Parisian physicians were beginning to specialize in different areas of medicine such as obstetrics, lunacy, and ophthalmology. Ultimately the specialist posed a threat to the general practitioners despite their humane and scientific motives and activities. The prevailing theory of the time was that the body was a whole unit, its parts being interconnected in such a way that specialization of one function or part would jeopardize the functions of the whole body. The bitter practitioners also feared they would lose their patients to specialist hospitals, depriving the doctors of an income. Eventually the widespread success and fame of specialists was tarnished by the practitioners "labeling the specialist as a greedy profiteer, seeking only to line his pockets" (Peterson 272).
The income of a medical man varied widely. While most apothecaries and surgeons had to play dual roles to earn enough to survive, high ranking physician consultants in London (between 1824 and 1846) could earn between 1500 and 2000 pounds a year. By the end of the century this figure increased to between 4000 and 5000 pounds a year. Wealthy physicians often owned estates, country homes, and many horses and carriages, and employed many servants.
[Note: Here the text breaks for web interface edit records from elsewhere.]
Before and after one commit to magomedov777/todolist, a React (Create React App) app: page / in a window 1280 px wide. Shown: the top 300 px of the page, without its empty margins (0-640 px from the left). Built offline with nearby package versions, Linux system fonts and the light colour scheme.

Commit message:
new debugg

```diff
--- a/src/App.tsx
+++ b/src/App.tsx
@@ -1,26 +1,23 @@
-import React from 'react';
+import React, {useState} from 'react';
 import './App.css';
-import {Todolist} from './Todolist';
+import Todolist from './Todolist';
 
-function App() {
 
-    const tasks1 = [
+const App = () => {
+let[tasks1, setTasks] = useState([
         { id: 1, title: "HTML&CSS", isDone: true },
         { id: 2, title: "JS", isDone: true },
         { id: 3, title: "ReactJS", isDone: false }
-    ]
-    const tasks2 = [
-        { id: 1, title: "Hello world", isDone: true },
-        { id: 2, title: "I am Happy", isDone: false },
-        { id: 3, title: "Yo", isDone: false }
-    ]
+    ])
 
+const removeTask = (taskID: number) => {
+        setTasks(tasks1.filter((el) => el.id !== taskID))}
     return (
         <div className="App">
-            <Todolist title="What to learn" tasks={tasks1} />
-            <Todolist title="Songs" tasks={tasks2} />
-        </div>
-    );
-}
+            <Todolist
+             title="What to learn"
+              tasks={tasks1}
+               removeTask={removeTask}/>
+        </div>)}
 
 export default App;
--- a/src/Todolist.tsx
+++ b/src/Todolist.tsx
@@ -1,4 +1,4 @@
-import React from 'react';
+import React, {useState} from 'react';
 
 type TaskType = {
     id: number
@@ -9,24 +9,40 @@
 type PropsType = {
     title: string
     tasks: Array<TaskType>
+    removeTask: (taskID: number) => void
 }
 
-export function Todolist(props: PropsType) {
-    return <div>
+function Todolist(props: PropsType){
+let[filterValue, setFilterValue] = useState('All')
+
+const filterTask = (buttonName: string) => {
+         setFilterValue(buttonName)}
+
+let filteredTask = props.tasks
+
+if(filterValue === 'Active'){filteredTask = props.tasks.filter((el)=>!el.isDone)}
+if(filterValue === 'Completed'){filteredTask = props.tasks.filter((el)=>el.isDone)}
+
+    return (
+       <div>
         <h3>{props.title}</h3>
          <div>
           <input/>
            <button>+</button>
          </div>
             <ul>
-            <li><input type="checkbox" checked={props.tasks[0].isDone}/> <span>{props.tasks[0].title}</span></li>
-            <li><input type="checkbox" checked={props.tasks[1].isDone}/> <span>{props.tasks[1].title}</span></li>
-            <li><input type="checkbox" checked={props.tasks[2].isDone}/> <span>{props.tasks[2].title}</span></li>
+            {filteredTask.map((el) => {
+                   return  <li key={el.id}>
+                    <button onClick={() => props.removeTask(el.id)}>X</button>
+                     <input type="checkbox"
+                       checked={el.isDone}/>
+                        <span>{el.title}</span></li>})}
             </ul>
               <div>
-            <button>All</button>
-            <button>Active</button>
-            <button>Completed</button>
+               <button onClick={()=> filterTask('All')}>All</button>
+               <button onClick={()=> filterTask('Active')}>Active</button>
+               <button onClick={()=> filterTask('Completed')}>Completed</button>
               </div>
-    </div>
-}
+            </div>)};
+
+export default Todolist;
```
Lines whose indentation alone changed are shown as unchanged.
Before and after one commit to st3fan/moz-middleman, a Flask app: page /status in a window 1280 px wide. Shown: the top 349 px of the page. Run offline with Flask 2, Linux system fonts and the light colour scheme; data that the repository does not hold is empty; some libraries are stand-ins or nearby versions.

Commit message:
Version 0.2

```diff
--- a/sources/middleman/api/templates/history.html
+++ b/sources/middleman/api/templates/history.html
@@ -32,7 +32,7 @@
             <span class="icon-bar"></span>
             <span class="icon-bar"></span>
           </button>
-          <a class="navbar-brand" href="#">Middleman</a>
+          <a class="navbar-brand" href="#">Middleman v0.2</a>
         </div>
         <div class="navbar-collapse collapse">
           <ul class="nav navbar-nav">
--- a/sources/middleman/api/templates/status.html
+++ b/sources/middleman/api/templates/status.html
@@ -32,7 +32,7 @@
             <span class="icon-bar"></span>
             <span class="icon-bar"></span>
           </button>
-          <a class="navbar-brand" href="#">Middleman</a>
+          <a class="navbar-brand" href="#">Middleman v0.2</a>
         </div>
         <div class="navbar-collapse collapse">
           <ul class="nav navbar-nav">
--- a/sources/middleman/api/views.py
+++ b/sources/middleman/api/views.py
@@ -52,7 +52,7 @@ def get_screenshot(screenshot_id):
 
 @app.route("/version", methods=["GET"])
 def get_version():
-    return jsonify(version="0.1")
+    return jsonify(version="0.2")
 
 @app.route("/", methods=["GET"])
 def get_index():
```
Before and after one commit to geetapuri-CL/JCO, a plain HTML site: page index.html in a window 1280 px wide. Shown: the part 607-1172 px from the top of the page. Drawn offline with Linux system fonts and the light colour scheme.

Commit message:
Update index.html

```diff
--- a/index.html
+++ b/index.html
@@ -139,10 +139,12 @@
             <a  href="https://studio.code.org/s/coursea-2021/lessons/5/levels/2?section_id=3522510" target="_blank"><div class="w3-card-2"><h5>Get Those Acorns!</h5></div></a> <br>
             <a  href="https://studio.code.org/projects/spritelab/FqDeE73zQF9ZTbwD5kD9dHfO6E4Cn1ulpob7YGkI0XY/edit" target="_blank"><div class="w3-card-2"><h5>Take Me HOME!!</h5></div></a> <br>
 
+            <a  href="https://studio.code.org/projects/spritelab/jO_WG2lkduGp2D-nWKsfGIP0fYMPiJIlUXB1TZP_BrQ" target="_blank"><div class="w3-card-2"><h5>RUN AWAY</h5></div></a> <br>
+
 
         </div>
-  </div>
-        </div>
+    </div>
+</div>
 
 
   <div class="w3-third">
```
Financial success depended on clientele, expertise, and whether or not the physician was considered fashionable within social circles.
Ironically, most physicians regardless of status were ignorant of drug actions, even as late as 1850, and "were content to enquire about previous illness and present appetite: to feel the pulse, and to observe the appearance of the eyes, tongue, urine, and faeces, in that order of interest" (Younson 19).
These kinds of practices were to change with the passing of the Medical Act Amendment Act of 1886. The small group of dedicated and knowledgeable men of medicine, whose goal was to reform medical education and thereby change medical practices, finally had a voice in Parliament. Gone were the antics such as "Steeplechases in the dissecting room, cheating on the Latin examination, flirting with the barmaid, gin-and water until three o'clock in the morning" (Peterson 40). By the 1880's, these stereotypical university scenes were replaced by "a new image of the medical student: surrounded by books, a model of human skull at his elbow, he labored over his studies with gravity and decorum late in to the night" (Peterson 40). Because of the efforts of the enlightened few, and because of the discoveries happening in other European countries, the United Kingdom was finally able to give the medical profession the much desired respect and reform that it needed, making medicine a profession to be revered and a source of pride to all those who practiced it.
Peterson, M. Jeanne. The Medical Profession in Mid-Victorian London. Berkeley, Los Angeles, London: U of California P, 1978.
Pfeiffer, Carl J. The Art and Practice of Western Medicine in the Early Nineteenth Century. Jefferson, NC, and London: McFarland, 1985.
Youngson, A.J. The Scientific Revolution in Victorian Medicine. New York: Holmes and Meier, 1979.